→ DATA SHOWN:
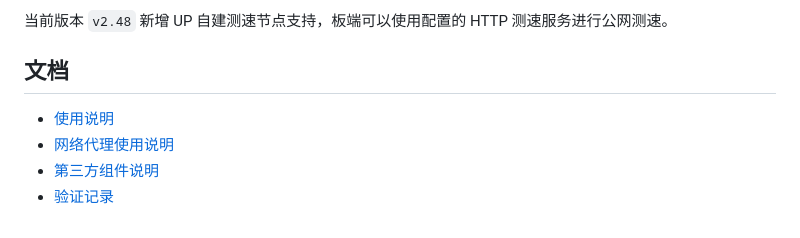
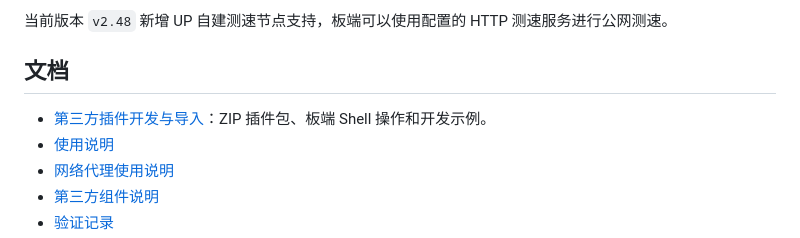
Before and after one commit to QianmoNai/TaishanPiManager-Desktop, a Markdown page: README.md, the part around the change. Rendered like a GitHub page.

Commit message:
Document third-party plugin import

```diff
--- a/README.md
+++ b/README.md
@@ -110,6 +110,7 @@ dist/                构建产物
 
 ## 文档
 
+- [第三方插件开发与导入](docs/第三方插件开发.md)：ZIP 插件包、板端 Shell 操作和开发示例。
 - [使用说明](docs/使用说明.md)
 - [网络代理使用说明](docs/网络代理使用说明.md)
 - [第三方组件说明](docs/第三方组件说明.md)
```
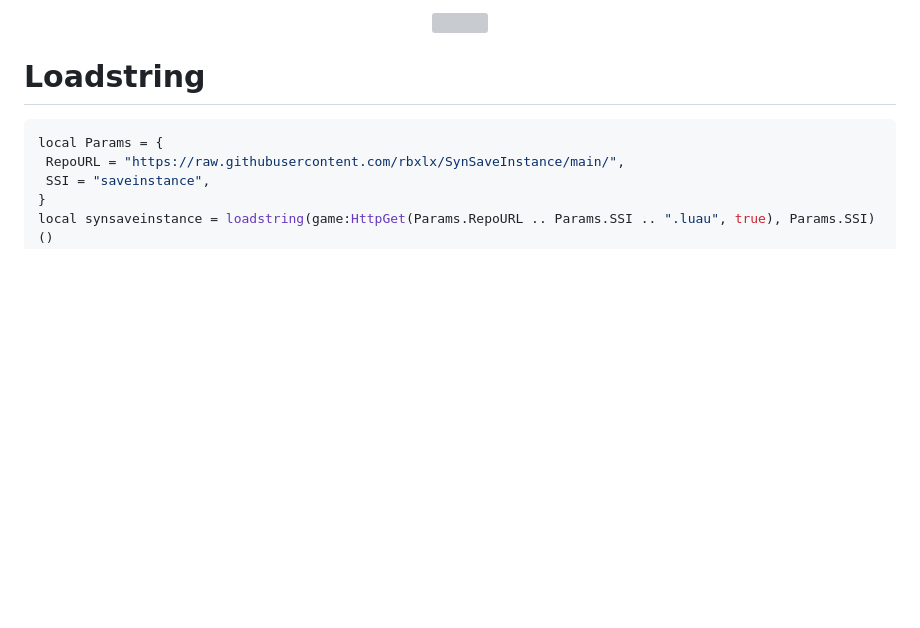
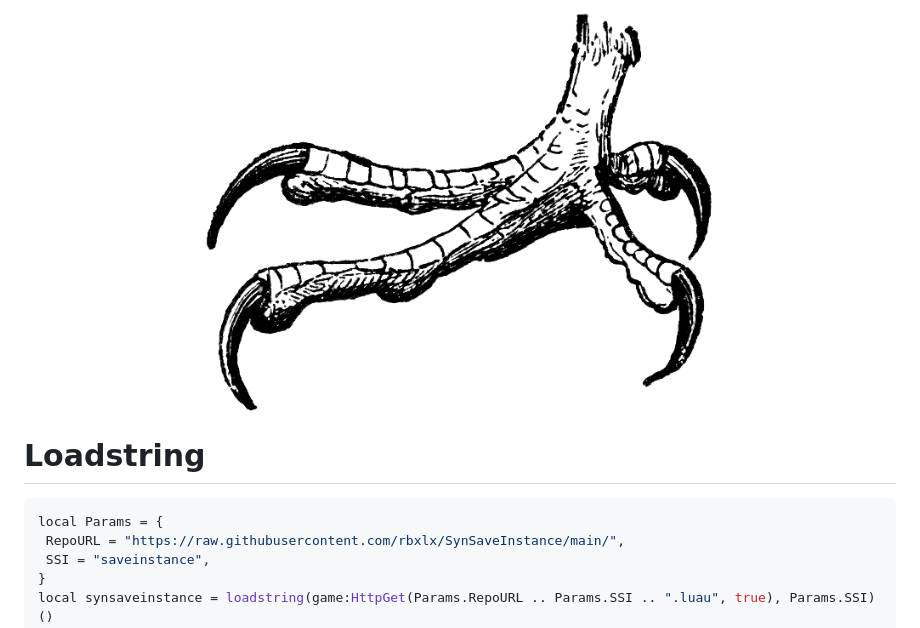
Before and after one commit to rbxlx/UniversalSynSaveInstance, a Markdown page: README.md, the part around the change. Rendered like a GitHub page; blank space fills up the shorter version; grey boxes are pictures that could not be loaded.

Commit message:
Fixing logo.

```diff
--- a/README.md
+++ b/README.md
@@ -1,5 +1,5 @@
 <p align="center">
-  <img height="400px" style="margin: 0; padding: 0" src="./assets/95628489/b9075f89-892b-4275-90df-d3627494ce1b" />
+  <img height="400px" style="margin: 0; padding: 0" src="./Claw.png" />
 </p>
 
 
```
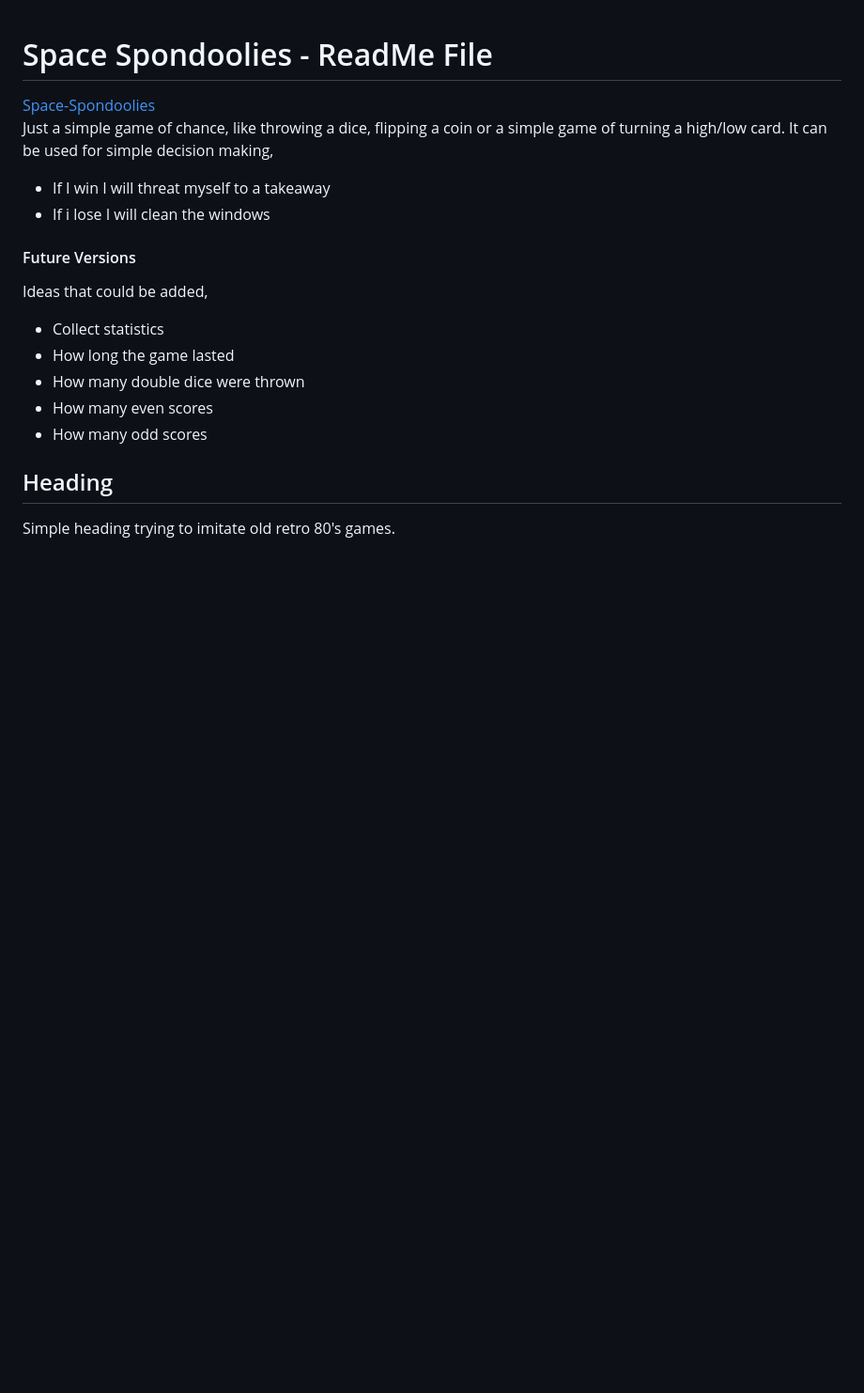
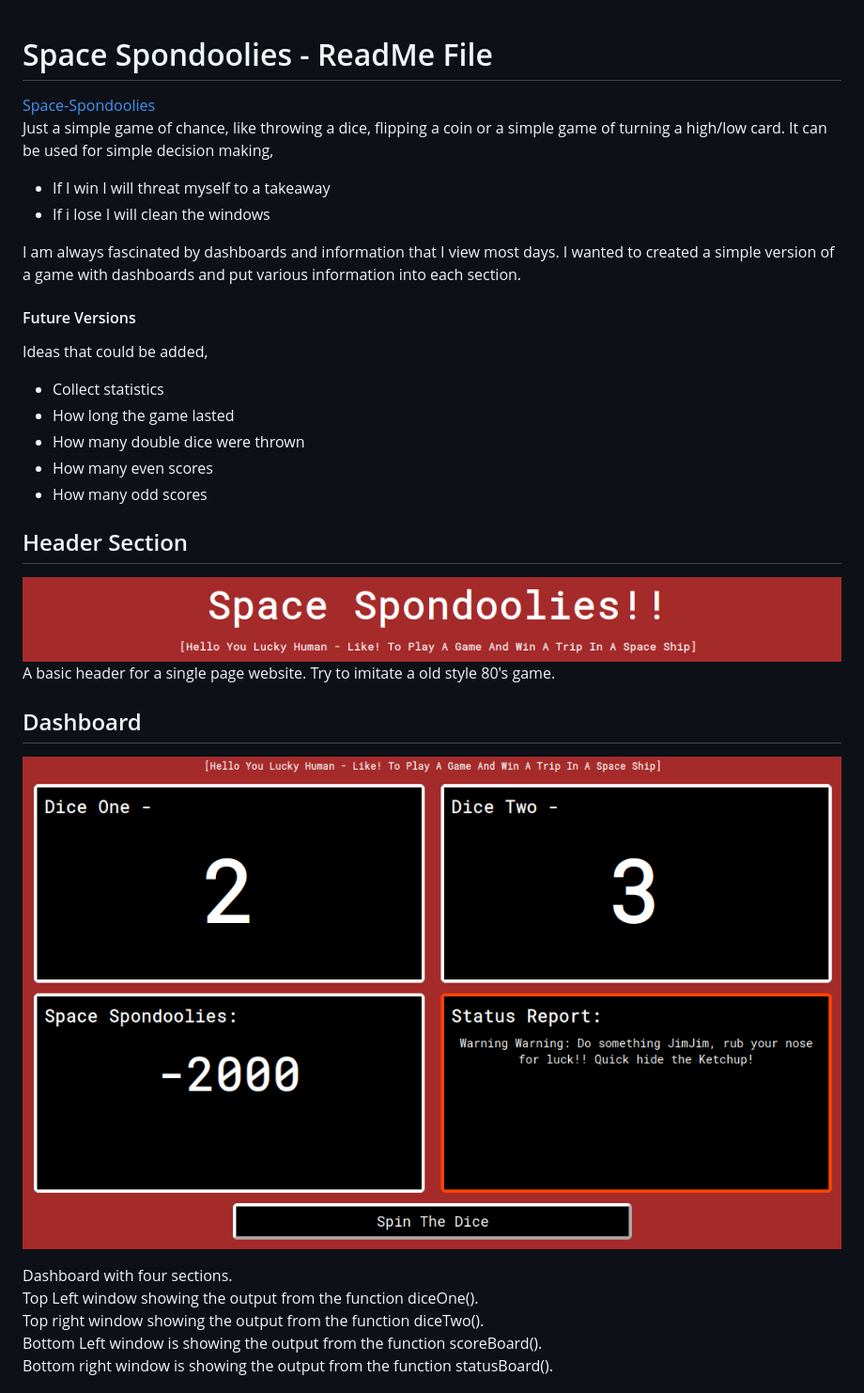
Before and after one commit to Code-Institute-Submissions/space-spondoolies, a Markdown page: ReadMe.md, the part around the change printed below. Shown: that part at 94% size. GitHub-like rendering; blank space fills up the shorter version.

Commit message:
Working on read.md adding images

```diff
--- a/ReadMe.md
+++ b/ReadMe.md
@@ -1,9 +1,10 @@
 # Space Spondoolies - ReadMe File
 [Space-Spondoolies](https://gisjim.github.io/space-spondoolies/)
-Just a simple game of chance, like throwing a dice, flipping a coin or a simple game of turning
-a high/low card. It can be used for simple decision making,
+Just a simple game of chance, like throwing a dice, flipping a coin or a simple game of turning a high/low card. It can be used for simple decision making,
 - If I win I will threat myself to a takeaway
 - If i lose I will clean the windows
+
+I am always fascinated by dashboards and information that I view most days. I wanted to created a simple version of a game with dashboards and put various information into each section.
 
 #### Future Versions
 Ideas that could be added,
@@ -13,5 +14,18 @@ Ideas that could be added,
 - How many even scores
 - How many odd scores
 
-## Heading
-Simple heading trying to imitate old retro 80's games.
+## Header Section
+
+![Header Section](/assets/images/readme/Heading.png)
+A basic header for a single page website. Try to imitate a old style 80's game.
+
+## Dashboard
+
+![Dashboard](/assets/images/readme/DashBoard.png)
+
+Dashboard with four sections.
+Top Left window showing the output from the function diceOne().
+Top right window showing the output from the function diceTwo().
+Bottom Left window is showing the output from the function scoreBoard().
+Bottom right window is showing the output from the function statusBoard().
+
```
Also changed, not shown: other parts of ReadMe.md (+37 -0 lines), assets/images/readme/DiceOneTwo.png (added).
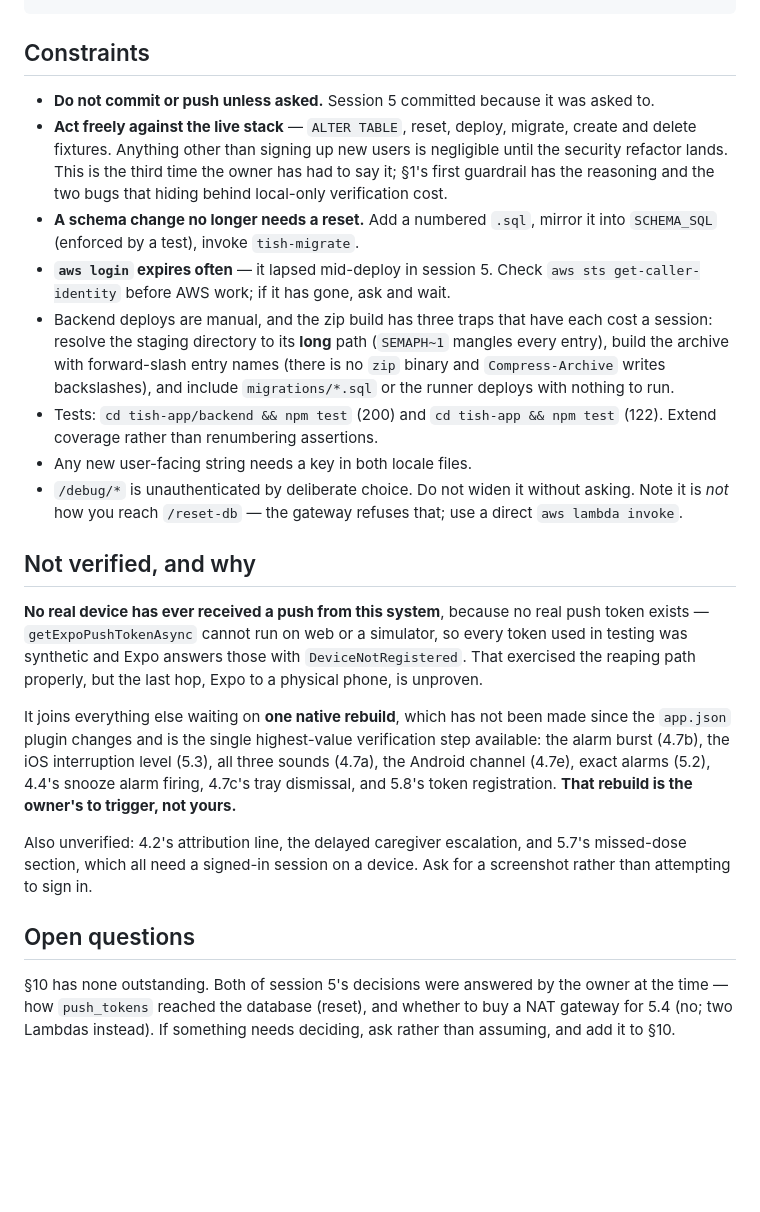
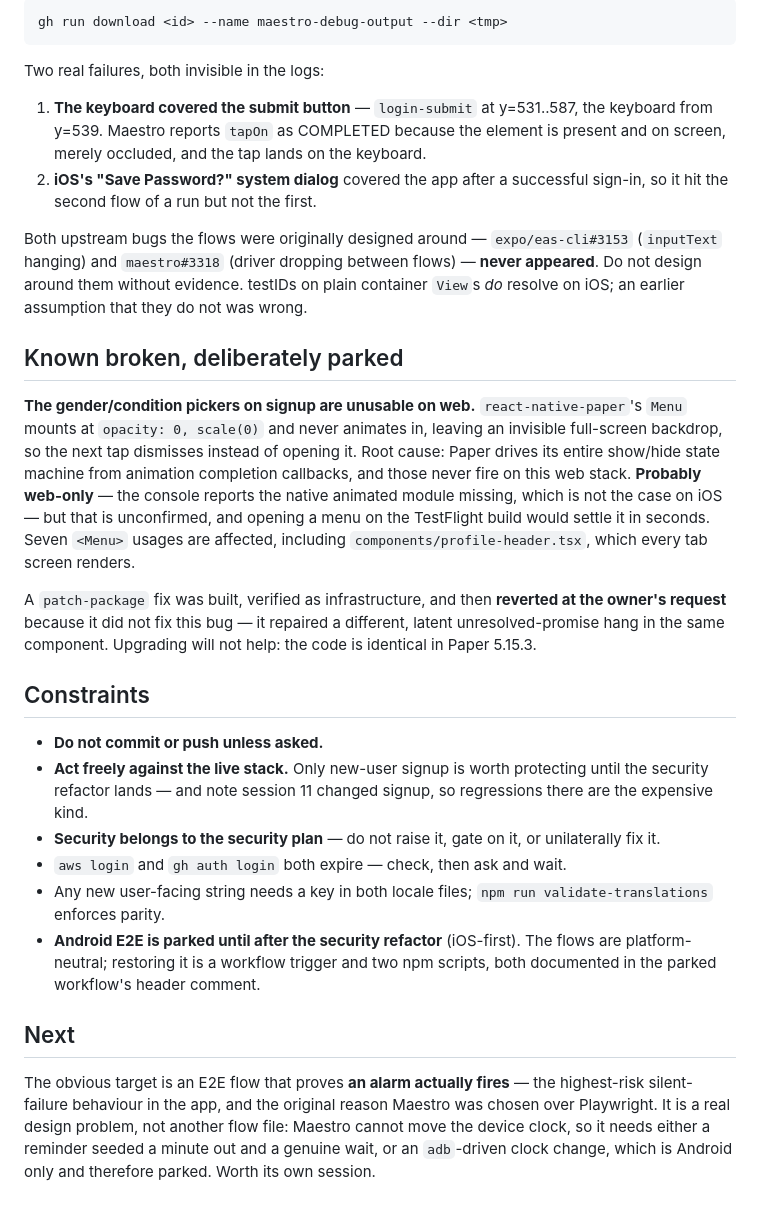
Before and after one commit to mcha291/Augusta, a Markdown page: HANDOFF.md, the part around one of its changes. GitHub-like rendering; blank space fills up the shorter version.

````diff
--- a/HANDOFF.md
+++ b/HANDOFF.md
@@ -78,52 +91,58 @@ aws events disable-rule --name tish-escalation-schedule --region ap-east-2
 ```
+gh run download <id> --name maestro-debug-output --dir <tmp>
+```
+
+Two real failures, both invisible in the logs:
+
+1. **The keyboard covered the submit button** — `login-submit` at y=531..587, the
+   keyboard from y=539. Maestro reports `tapOn` as COMPLETED because the element
+   is present and on screen, merely occluded, and the tap lands on the keyboard.
+2. **iOS's "Save Password?" system dialog** covered the app after a successful
+   sign-in, so it hit the second flow of a run but not the first.
+
+Both upstream bugs the flows were originally designed around —
+`expo/eas-cli#3153` (`inputText` hanging) and `maestro#3318` (driver dropping
+between flows) — **never appeared**. Do not design around them without evidence.
+testIDs on plain container `View`s *do* resolve on iOS; an earlier assumption
+that they do not was wrong.
+
+## Known broken, deliberately parked
+
+**The gender/condition pickers on signup are unusable on web.** `react-native-paper`'s
+`Menu` mounts at `opacity: 0, scale(0)` and never animates in, leaving an
+invisible full-screen backdrop, so the next tap dismisses instead of opening it.
+Root cause: Paper drives its entire show/hide state machine from animation
+completion callbacks, and those never fire on this web stack. **Probably web-only**
+— the console reports the native animated module missing, which is not the case on
+iOS — but that is unconfirmed, and opening a menu on the TestFlight build would
+settle it in seconds. Seven `<Menu>` usages are affected, including
+`components/profile-header.tsx`, which every tab screen renders.
+
+A `patch-package` fix was built, verified as infrastructure, and then **reverted at
+the owner's request** because it did not fix this bug — it repaired a different,
+latent unresolved-promise hang in the same component. Upgrading will not help:
+the code is identical in Paper 5.15.3.
 
 ## Constraints
 
-- **Do not commit or push unless asked.** Session 5 committed because it was
-  asked to.
-- **Act freely against the live stack** — `ALTER TABLE`, reset, deploy, migrate,
-  create and delete fixtures. Anything other than signing up new users is
-  negligible until the security refactor lands. This is the third time the owner
-  has had to say it; §1's first guardrail has the reasoning and the two bugs that
-  hiding behind local-only verification cost.
-- **A schema change no longer needs a reset.** Add a numbered `.sql`, mirror it
-  into `SCHEMA_SQL` (enforced by a test), invoke `tish-migrate`.
-- **`aws login` expires often** — it lapsed mid-deploy in session 5. Check
-  `aws sts get-caller-identity` before AWS work; if it has gone, ask and wait.
-- Backend deploys are manual, and the zip build has three traps that have each
-  cost a session: resolve the staging directory to its **long** path (`SEMAPH~1`
-  mangles every entry), build the archive with forward-slash entry names (there
-  is no `zip` binary and `Compress-Archive` writes backslashes), and include
-  `migrations/*.sql` or the runner deploys with nothing to run.
-- Tests: `cd tish-app/backend && npm test` (200) and `cd tish-app && npm test`
-  (122). Extend coverage rather than renumbering assertions.
-- Any new user-facing string needs a key in both locale files.
-- `/debug/*` is unauthenticated by deliberate choice. Do not widen it without
-  asking. Note it is *not* how you reach `/reset-db` — the gateway refuses that;
-  use a direct `aws lambda invoke`.
+- **Do not commit or push unless asked.**
+- **Act freely against the live stack.** Only new-user signup is worth protecting
+  until the security refactor lands — and note session 11 changed signup, so
+  regressions there are the expensive kind.
+- **Security belongs to the security plan** — do not raise it, gate on it, or
+  unilaterally fix it.
+- `aws login` and `gh auth login` both expire — check, then ask and wait.
+- Any new user-facing string needs a key in both locale files;
+  `npm run validate-translations` enforces parity.
+- **Android E2E is parked until after the security refactor** (iOS-first). The
+  flows are platform-neutral; restoring it is a workflow trigger and two npm
+  scripts, both documented in the parked workflow's header comment.
 
-## Not verified, and why
+## Next
 
-**No real device has ever received a push from this system**, because no real
-push token exists — `getExpoPushTokenAsync` cannot run on web or a simulator, so
-every token used in testing was synthetic and Expo answers those with
-`DeviceNotRegistered`. That exercised the reaping path properly, but the last
-hop, Expo to a physical phone, is unproven.
-
-It joins everything else waiting on **one native rebuild**, which has not been
-made since the `app.json` plugin changes and is the single highest-value
-verification step available: the alarm burst (4.7b), the iOS interruption level
-(5.3), all three sounds (4.7a), the Android channel (4.7e), exact alarms (5.2),
-4.4's snooze alarm firing, 4.7c's tray dismissal, and 5.8's token registration.
-**That rebuild is the owner's to trigger, not yours.**
-
-Also unverified: 4.2's attribution line, the delayed caregiver escalation, and
-5.7's missed-dose section, which all need a signed-in session on a device. Ask
-for a screenshot rather than attempting to sign in.
-
-## Open questions
-
-§10 has none outstanding. Both of session 5's decisions were answered by the
-owner at the time — how `push_tokens` reached the database (reset), and whether
-to buy a NAT gateway for 5.4 (no; two Lambdas instead). If something needs
-deciding, ask rather than assuming, and add it to §10.
+The obvious target is an E2E flow that proves **an alarm actually fires** — the
+highest-risk silent-failure behaviour in the app, and the original reason Maestro
+was chosen over Playwright. It is a real design problem, not another flow file:
+Maestro cannot move the device clock, so it needs either a reminder seeded a
+minute out and a genuine wait, or an `adb`-driven clock change, which is Android
+only and therefore parked. Worth its own session.
````
Also changed, not shown: other parts of HANDOFF.md (+69 -56 lines).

→ WORK INSTRUCTION: Give only the number of lines in the data that include the string "migrate".

→ WRITTEN REPLY: 2